Q&A: Sen. Mohamed Calls on Youth Engagement

One Minnesota lawmaker wants to get younger people politically involved, even before they are eligible to vote.

Sen. Zaynab Mohamed
Sen. Zaynab Mohamed

Sen. Zaynab Mohamed (DFL, Minneapolis) co-sponsored the Democracy for the People Act, which allows teens as young as 16 to pre-register to vote. Part of Mohamed’s motivation is for youth to engage in community and have their voice heard. Mohamed was propelled into government by the murder of George Floyd, and sees herself as a strong advocate for all Minnesotans, pushing for equal rights and opportunity.

ThreeSixty reporter Jamad Jama sat down with Mohamed, Minnesota’s youngest legislator to discuss this new law and how it relates to young people.

ThreeSixty also interviewed Rep. Emma Greenman, an author of the Democracy for the People Act.

What was your level of engagement during your teens and how did this inform your position now?

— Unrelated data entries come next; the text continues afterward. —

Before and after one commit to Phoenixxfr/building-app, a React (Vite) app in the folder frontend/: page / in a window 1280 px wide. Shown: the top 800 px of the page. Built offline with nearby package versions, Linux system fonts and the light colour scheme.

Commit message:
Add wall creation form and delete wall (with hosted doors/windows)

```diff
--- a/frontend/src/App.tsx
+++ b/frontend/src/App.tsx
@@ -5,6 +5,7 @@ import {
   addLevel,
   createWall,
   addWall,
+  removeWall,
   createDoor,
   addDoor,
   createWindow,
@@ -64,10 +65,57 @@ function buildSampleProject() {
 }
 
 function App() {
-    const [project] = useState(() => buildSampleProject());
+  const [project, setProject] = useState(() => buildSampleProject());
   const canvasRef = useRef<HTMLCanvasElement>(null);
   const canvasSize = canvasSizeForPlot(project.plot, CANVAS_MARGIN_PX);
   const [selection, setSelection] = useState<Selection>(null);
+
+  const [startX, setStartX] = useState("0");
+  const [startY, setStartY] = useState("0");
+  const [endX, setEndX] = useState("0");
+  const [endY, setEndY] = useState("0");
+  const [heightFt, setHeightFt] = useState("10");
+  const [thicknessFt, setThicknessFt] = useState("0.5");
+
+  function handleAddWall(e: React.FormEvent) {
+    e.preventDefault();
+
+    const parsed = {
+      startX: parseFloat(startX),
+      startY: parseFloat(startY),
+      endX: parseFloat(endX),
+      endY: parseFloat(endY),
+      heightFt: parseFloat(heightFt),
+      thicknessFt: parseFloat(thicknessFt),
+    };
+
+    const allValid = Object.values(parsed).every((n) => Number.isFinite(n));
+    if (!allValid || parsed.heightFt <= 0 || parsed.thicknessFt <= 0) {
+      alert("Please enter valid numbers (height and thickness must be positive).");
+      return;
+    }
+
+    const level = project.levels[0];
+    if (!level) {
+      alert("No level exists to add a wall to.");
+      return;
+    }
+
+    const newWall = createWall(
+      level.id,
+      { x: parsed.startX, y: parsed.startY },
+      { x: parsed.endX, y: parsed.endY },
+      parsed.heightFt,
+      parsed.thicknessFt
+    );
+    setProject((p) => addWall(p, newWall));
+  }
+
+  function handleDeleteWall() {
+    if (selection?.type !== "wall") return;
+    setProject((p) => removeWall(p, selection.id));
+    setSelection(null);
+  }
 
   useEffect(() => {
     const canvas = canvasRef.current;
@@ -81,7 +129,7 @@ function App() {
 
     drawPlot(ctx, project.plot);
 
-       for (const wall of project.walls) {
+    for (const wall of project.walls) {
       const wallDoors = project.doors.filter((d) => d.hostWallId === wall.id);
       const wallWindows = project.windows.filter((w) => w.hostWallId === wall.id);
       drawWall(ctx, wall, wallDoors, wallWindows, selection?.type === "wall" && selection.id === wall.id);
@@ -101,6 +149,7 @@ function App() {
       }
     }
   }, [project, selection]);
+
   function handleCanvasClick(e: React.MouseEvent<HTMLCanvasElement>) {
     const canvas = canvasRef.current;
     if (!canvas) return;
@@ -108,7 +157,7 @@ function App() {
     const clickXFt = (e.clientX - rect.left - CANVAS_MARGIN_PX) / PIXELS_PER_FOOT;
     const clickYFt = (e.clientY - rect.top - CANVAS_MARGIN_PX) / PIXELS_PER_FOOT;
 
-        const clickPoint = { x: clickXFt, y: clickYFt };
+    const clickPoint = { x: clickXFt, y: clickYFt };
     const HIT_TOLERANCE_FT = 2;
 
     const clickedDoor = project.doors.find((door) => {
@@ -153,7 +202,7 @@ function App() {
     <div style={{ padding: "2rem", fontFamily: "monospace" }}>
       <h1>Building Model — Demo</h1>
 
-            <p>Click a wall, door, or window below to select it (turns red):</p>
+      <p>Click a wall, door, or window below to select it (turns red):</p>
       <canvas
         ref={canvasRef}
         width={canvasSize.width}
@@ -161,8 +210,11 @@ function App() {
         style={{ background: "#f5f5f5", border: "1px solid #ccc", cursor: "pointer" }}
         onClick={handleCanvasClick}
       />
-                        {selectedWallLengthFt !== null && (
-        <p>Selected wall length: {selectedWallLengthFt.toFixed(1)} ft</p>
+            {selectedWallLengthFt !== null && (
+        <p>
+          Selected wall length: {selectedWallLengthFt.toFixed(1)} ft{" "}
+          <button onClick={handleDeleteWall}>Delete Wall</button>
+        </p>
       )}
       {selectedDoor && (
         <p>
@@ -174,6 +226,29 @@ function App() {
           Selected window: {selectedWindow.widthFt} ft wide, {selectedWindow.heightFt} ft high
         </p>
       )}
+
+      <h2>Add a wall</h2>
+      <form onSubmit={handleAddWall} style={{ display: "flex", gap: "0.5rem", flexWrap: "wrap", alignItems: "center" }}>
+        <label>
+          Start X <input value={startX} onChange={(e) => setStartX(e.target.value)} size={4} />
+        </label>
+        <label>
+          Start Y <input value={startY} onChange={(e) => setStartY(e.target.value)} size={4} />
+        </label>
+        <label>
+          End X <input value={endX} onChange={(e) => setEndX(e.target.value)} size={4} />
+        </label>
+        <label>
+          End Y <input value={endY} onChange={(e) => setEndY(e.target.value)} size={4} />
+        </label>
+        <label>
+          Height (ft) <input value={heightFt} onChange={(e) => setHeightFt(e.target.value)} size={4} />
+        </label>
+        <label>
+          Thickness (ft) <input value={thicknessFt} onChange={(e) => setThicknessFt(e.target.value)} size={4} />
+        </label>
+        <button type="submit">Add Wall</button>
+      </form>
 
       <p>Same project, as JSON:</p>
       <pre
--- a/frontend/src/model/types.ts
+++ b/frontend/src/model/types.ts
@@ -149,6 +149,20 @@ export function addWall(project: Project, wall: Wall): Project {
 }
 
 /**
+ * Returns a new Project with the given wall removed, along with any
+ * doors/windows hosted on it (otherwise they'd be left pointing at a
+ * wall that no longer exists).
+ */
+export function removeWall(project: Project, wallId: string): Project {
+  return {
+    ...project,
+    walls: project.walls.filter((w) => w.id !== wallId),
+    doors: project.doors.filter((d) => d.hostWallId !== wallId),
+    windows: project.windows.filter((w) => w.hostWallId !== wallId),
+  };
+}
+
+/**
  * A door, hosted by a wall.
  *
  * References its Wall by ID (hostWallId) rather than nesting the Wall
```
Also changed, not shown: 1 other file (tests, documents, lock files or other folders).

I was not fully engaged in politics, but I was engaged in my community. I was involved in my local mosque and community centers throughout my area. However, when 2020 happened and George Floyd was murdered, that sparked something in me and made me want to show up for my community, being from south Minneapolis. Realizing we need voices at the table who truly understand the impacts of police violence, the criminal justice system, and the struggles that our unhoused community faces made me want to get more involved.

What motivated you to get personally involved in the Democracy for the People Act?

I heard about the act when I started here, and a colleague of mine from the house reached out to me because he was carrying the pre-registration for 16- and 17-year-olds. Being a younger person, I was wondering how we could get young people to understand the importance of voting and engaging in that process and pre-registering, so I helped carry that bill.

Why is it important for young people, especially those of color to get civically engaged when they feel many issues don’t affect them?

For young people of color, every issue affects them. When we think about issues in terms of, “These things don’t affect my community, I won’t get involved,” we need to realize if we’re not at that table, then other people are making decisions about us and our lives. It’s really important to know that young people are at the center of the issues that are happening in our communities. They are the first ones to vocalize when something is happening and are engaged and ready to speak up about it against the odds of what the political landscape looks like. 

When you were passing this act, did you face a lot of backlash?

A little bit from the other side of the aisle, I think there was a misunderstanding about whether underage people can vote or not. The answer is no, but they can and should pre-register so that when election day comes, they are ready to vote. In Minnesota, we’re privileged because we have same-day registration, but this isn’t the case for other states.

How can young people get involved in their government when they don’t know where to start?

If you’re in high school and you’re interested in getting involved in your government, it’s important to join your community events. There are always so many things happening in our community that young people don’t realize because they are in school all day and in after-school programs. Also, reach out to older people in your community and ask them, “How can I become more engaged in my community?”

Jamad worked with retired journalist Bill Wareham, MinnPost Managing Editor Harry Colbert Jr., and North News Editor David Pierini to finish her story. This story was completed at ThreeSixty’s Winter News Team: Capitol Edition in February 2024, where high school journalists covered important legislative issues, impacting Minnesota youth. Read more stories here.